What you are asked to do: Exactly how many lines below mention "Evidência"? Answer with that number alone.

** Listed entries follows **

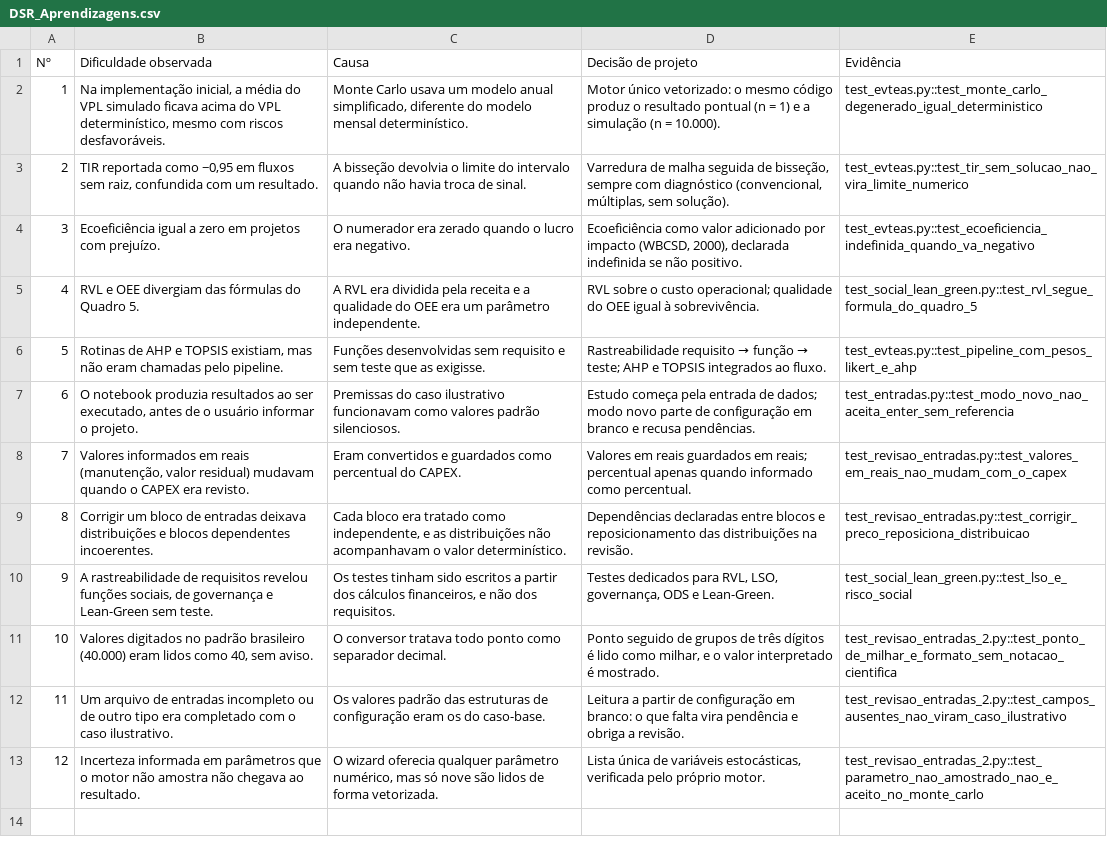
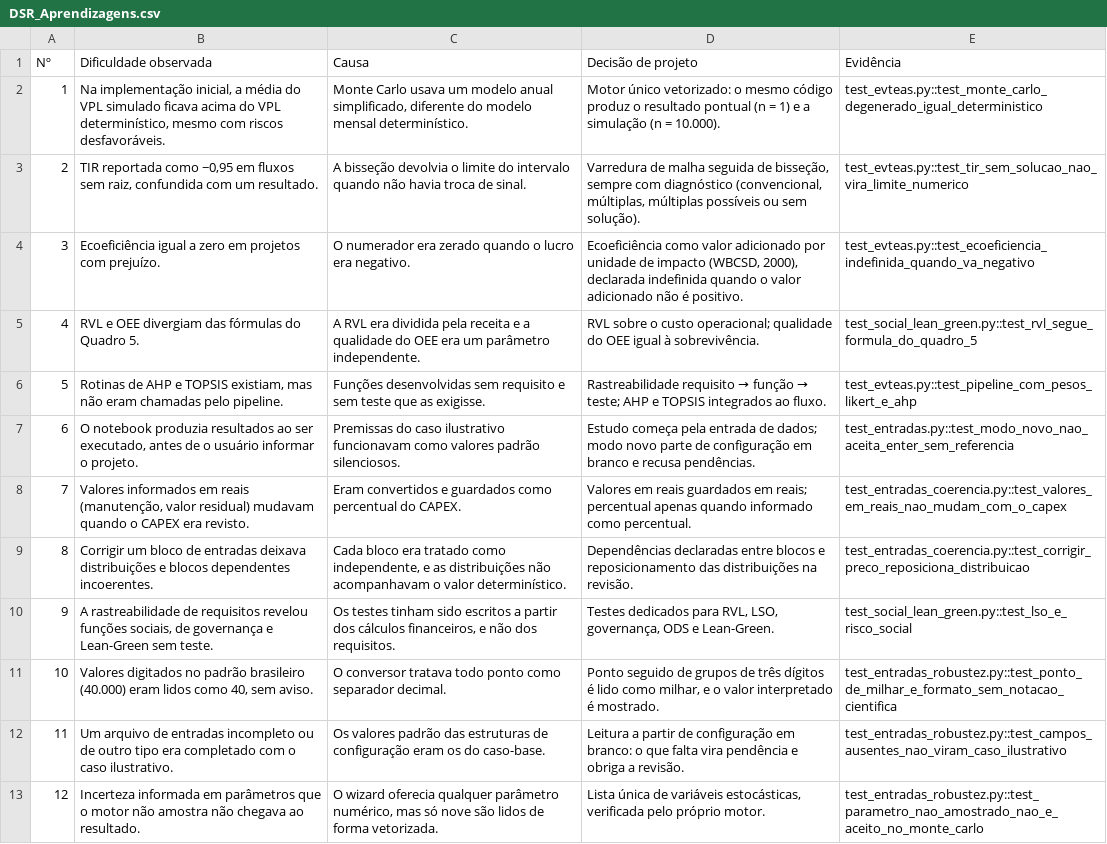
Before and after one commit to rafaelabastos-oss/Projetos_Rafael, a CSV file: evteas_py/saidas/DSR_Aprendizagens.csv, drawn as a sheet; the diff names each change by its address in the sheet, - before the commit and + after, or states it on an @@ line.

```diff
--- a/evteas_py/saidas/DSR_Aprendizagens.csv
+++ b/evteas_py/saidas/DSR_Aprendizagens.csv
-D3 (Decisão de projeto): …(convencional, múltiplas, sem solução).
+D3 (Decisão de projeto): …(convencional, múltiplas, múltiplas possíveis ou sem solução).
-D4 (Decisão de projeto): …adicionado por impacto (WBCSD, 2000), declarada indefinida se não positivo.
+D4 (Decisão de projeto): …adicionado por unidade de impacto (WBCSD, 2000), declarada indefinida quando o valor adicionado não é positivo.
-E8 (Evidência): test_revisao_entradas.py::test_valores_em_reais_nao_mudam_com_o_capex
+E8 (Evidência): test_entradas_coerencia.py::test_valores_em_reais_nao_mudam_com_o_capex
-E9 (Evidência): test_revisao_entradas.py::test_corrigir_preco_reposiciona_distribuicao
+E9 (Evidência): test_entradas_coerencia.py::test_corrigir_preco_reposiciona_distribuicao
-E11 (Evidência): test_revisao_entradas_2.py::test_ponto_de_milhar_e_formato_sem_notacao_cientifica
+E11 (Evidência): test_entradas_robustez.py::test_ponto_de_milhar_e_formato_sem_notacao_cientifica
-E12 (Evidência): test_revisao_entradas_2.py::test_campos_ausentes_nao_viram_caso_ilustrativo
+E12 (Evidência): test_entradas_robustez.py::test_campos_ausentes_nao_viram_caso_ilustrativo
-E13 (Evidência): test_revisao_entradas_2.py::test_parametro_nao_amostrado_nao_e_aceito_no_monte_carlo
+E13 (Evidência): test_entradas_robustez.py::test_parametro_nao_amostrado_nao_e_aceito_no_monte_carlo
```
Also changed, not shown: evteas_py/saidas/DSR_Etapas.csv, evteas_py/saidas/DSR_Rastreabilidade.csv, 18 other files.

** End of Listed entries **

Answer to the exercise: 10